Issue - decisions

Equality Streets Scrutiny Commission report

12/04/2017 - Equality Streets Scrutiny Commission report

The Deputy Leader of the Council (Finance and Resources), Councillor Imogen Walker, introduced the report and noted:

·           Parking and the environment were highly important to residents.

·           The commission’s recommendations would have positive equalities impacts, particularly on health (via improving air quality and encouraging active travel).

·           Councillors Hill and Haselden were thanked for their hard work leading the Commission.

 

Councillor Robert Hill, Co-Chair of the Equality Streets Scrutiny Commission, added the following:

·           The report included recommendations on parking, air quality, and street management, and would dovetail into several other council initiatives, such as the air quality action plan, the long term transport strategy and the parking feasibility study.

·           Input was received from a range of stakeholders.

·           In relation to the action plan, a number of responses were flagged that did not fully address the recommendations and should therefore be strengthened. These were: the need for cycle hangar, car club and electric charging provision to be considered in a systematic way to ensure borough-wide coverage (recommendation 7); consideration of the use of pool bikes for essential staff travel (recommendation 8); an expectation that officers would actively pursue an annual charge for crossovers (recommendation 12); a firm commitment that information regarding the importance of the “Pedestrian Pound” to businesses would be disseminated to Business Improvement District (BID) members; and the need for publicity around the ways in which the parking surplus is spent (as opposed to simply the figures).

·           Changing behaviours and attitudes was key.

·           Although the commission endorsed the principle of a borough-wide Controlled Parking Zone (CPZ), different hours of operation would likely be appropriate in different areas. Any such CPZ(s) should be subject to local consultation.

 

Members made the following comments:

·           The Council had been grappling with parking stress for a long time and any solution would require behavioural changes around car usage.

·           The Council needed to ensure that mobility issues were handled correctly (recommendations 1 and 5), with dropped kerbs and considered design required. It was hoped the commission’s report would encourage those designing new housing estates to properly consider such issues.

·           The Council should take account of the diverse needs of people using different forms of transport when looking at borough-wide parking provision.

·           There needed to be a focus on the psychology of individuals, as residents used their car to travel to town centres and pollution was caused by those looking for a parking space, particularly in Norwood. 

 

Simon Phillips, Transport Manager, responded to questions from Members:

·           It was essential that transport proposals considered future population growth.

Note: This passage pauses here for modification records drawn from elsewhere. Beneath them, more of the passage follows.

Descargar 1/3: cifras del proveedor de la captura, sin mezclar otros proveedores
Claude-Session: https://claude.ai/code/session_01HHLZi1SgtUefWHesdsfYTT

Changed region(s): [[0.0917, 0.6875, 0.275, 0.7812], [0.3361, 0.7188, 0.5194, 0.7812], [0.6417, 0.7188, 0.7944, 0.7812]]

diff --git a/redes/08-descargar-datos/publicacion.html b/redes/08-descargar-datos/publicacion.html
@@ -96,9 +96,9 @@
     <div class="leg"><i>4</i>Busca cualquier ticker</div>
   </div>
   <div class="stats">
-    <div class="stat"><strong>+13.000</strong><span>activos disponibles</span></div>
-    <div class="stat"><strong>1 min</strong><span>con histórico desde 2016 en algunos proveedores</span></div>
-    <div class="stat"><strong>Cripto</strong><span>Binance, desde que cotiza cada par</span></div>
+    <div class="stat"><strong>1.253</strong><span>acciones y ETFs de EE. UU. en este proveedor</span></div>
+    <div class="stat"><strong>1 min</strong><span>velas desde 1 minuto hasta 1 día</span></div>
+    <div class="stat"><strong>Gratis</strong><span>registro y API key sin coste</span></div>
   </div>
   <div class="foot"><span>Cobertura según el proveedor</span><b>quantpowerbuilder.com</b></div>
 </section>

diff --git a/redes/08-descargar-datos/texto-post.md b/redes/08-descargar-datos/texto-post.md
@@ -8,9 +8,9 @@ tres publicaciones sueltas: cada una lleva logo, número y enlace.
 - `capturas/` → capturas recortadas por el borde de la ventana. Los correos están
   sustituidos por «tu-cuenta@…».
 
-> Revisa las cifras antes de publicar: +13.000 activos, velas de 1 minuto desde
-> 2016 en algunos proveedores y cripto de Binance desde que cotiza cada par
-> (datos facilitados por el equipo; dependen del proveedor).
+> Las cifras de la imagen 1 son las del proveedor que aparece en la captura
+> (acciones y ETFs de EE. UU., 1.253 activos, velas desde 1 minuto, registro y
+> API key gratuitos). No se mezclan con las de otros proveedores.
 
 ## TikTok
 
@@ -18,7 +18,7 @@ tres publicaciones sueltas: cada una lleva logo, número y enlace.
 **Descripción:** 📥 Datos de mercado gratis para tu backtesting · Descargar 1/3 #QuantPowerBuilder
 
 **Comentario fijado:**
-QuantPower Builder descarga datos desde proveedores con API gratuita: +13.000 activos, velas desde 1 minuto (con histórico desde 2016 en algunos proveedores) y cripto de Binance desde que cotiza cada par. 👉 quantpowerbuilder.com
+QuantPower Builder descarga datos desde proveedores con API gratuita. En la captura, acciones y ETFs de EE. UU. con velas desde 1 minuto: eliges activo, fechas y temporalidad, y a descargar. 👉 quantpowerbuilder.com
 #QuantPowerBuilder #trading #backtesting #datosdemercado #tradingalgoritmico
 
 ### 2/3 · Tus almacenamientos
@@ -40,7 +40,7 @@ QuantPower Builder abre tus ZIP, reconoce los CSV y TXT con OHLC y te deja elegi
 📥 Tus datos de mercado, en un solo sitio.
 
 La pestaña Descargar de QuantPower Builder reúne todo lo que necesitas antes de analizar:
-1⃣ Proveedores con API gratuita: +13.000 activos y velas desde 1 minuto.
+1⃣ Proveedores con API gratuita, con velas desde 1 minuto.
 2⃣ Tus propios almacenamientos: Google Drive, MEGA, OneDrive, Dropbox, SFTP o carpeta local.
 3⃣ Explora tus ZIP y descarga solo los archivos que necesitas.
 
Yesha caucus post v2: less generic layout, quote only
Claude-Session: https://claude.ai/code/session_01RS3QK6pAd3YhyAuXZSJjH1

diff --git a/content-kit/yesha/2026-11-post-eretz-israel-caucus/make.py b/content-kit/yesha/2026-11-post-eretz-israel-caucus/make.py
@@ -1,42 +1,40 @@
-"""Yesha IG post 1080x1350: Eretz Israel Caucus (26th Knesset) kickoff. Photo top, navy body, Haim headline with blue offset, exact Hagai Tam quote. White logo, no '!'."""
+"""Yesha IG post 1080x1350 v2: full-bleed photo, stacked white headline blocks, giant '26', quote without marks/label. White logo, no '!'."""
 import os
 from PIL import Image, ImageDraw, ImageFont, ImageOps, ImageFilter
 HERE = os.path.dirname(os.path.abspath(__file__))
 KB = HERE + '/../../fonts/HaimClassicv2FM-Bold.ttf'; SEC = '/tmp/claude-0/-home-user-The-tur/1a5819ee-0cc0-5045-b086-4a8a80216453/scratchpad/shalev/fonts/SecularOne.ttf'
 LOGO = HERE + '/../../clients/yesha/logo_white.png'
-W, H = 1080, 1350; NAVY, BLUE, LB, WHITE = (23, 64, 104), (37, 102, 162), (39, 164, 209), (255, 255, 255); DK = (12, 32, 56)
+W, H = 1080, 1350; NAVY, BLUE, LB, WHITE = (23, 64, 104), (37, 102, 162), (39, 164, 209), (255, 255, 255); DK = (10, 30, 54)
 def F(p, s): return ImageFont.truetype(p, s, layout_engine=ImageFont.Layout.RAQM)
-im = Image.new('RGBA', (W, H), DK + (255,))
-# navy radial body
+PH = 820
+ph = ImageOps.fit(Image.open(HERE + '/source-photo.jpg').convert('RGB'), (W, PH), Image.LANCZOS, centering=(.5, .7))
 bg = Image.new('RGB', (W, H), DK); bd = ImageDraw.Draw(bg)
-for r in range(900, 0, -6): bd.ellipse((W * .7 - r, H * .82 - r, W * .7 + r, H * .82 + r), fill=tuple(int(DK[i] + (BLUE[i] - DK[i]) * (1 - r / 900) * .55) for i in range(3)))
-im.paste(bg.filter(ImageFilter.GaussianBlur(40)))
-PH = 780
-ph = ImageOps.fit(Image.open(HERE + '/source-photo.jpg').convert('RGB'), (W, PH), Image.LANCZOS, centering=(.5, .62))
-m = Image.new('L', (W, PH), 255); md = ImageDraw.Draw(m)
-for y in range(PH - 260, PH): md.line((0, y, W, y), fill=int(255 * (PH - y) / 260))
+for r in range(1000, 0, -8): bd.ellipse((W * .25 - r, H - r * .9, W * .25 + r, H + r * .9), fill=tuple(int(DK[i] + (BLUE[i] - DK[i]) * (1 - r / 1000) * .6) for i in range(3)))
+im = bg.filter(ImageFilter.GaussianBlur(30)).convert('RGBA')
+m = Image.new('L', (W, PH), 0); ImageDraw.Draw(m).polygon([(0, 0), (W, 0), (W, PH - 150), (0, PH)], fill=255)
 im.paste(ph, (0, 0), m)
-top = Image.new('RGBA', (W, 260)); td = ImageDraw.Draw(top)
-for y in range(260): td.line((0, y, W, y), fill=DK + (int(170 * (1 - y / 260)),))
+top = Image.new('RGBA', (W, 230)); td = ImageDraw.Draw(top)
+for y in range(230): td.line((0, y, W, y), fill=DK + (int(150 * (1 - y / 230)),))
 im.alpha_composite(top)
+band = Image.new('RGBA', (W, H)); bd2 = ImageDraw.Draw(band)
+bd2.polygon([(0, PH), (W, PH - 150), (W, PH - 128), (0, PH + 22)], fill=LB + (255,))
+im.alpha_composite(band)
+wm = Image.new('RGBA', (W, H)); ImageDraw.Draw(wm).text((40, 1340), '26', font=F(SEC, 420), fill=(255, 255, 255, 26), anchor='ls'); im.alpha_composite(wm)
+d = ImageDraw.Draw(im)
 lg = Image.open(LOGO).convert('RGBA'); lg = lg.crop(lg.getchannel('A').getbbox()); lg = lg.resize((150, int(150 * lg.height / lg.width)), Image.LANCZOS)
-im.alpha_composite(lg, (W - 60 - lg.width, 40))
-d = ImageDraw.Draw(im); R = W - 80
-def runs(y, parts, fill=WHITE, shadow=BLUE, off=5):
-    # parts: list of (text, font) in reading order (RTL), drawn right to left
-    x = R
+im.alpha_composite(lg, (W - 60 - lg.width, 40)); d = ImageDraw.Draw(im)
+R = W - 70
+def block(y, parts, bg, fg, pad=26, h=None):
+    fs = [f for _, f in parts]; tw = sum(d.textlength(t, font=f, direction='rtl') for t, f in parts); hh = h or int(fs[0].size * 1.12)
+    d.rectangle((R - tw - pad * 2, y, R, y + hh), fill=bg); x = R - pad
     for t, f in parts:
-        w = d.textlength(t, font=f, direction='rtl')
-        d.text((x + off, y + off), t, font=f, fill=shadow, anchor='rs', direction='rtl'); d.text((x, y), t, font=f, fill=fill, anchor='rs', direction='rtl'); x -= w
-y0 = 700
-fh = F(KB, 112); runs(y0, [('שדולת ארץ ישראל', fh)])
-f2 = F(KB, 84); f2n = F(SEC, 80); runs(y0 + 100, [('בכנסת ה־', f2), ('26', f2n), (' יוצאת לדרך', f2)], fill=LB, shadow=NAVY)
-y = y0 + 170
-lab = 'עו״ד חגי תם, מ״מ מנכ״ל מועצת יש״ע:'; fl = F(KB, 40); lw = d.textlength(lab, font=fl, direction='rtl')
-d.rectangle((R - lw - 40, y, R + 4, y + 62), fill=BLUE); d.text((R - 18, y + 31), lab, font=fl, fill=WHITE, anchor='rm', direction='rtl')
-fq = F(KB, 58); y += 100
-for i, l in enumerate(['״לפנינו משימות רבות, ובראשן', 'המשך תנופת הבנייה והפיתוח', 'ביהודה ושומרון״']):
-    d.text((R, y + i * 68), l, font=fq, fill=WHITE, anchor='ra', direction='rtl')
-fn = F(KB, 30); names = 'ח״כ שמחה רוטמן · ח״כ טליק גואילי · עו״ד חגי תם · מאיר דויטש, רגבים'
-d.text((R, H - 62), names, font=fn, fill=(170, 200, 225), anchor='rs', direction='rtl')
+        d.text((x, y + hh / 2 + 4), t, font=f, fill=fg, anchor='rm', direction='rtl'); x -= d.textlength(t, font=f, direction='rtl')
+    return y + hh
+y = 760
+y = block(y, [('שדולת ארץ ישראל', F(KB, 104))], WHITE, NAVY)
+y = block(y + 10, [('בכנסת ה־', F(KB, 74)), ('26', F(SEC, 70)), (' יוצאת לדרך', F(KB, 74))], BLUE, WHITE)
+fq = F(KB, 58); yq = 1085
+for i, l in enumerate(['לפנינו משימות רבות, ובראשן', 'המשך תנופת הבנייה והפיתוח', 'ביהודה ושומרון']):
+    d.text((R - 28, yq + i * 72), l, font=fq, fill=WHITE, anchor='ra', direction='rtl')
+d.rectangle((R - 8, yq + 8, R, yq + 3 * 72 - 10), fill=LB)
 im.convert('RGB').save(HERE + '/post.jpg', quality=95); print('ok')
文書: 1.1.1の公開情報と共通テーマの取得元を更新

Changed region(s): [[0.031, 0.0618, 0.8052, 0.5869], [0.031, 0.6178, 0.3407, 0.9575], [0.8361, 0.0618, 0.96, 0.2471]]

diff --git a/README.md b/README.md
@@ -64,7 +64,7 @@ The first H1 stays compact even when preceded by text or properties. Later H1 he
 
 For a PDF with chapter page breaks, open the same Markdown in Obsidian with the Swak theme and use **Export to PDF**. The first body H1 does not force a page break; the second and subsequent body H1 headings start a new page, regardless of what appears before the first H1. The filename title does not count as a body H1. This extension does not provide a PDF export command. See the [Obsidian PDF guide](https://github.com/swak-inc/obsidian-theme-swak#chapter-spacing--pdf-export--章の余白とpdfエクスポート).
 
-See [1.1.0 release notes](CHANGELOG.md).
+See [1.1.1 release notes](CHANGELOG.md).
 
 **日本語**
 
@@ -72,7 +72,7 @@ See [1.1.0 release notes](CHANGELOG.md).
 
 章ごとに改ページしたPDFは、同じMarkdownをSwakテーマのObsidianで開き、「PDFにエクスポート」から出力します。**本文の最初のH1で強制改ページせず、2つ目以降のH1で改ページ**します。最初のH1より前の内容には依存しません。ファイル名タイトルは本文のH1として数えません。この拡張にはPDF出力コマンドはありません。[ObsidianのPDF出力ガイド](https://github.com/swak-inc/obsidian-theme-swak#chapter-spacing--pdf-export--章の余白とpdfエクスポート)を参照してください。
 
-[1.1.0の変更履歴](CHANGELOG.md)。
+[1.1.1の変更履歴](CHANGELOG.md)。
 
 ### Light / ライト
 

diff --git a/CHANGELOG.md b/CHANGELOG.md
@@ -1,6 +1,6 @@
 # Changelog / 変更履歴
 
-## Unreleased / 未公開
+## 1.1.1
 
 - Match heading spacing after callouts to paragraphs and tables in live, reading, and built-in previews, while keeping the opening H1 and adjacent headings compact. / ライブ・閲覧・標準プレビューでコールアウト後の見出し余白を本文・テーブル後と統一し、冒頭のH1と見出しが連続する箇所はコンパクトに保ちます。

Residents and stakeholders should be bought into the proposals.

·           Any borough-wide CPZ would only be introduced following sufficient evidence and consultation with local people.  The Council had recently consulted on two new CPZs.

·           The Council needed to ensure that its messages on reducing private car usage, such as encouraging smarter driving via car-sharing schemes, was received by local people.

·           He agreed with the comments regarding dropped kerbs and stated that Capital Programmes were putting in processes to ensure different ability and access needs were fully taken account of in public realm schemes.

 

The Leader of the Council, Councillor Lib Peck, thanked Scrutiny members, Councillors Hill and Haselden and officers for designing an integrated and compelling vision of good sustainable transport in Lambeth.  She also noted air quality campaigning had resulted in the London Mayor ensuring that Lambeth had the second low emissions corridor, and this report would help reinforce that positive change.

 

RESOLVED:

1.         To receive the report and recommendations of the Equality Streets Scrutiny Commission (Appendix 1).

2.         To approve the action plan prepared in response to the Commission’s recommendations (Appendix 2) and to note that it will be reviewed in September 2017 and September 2018.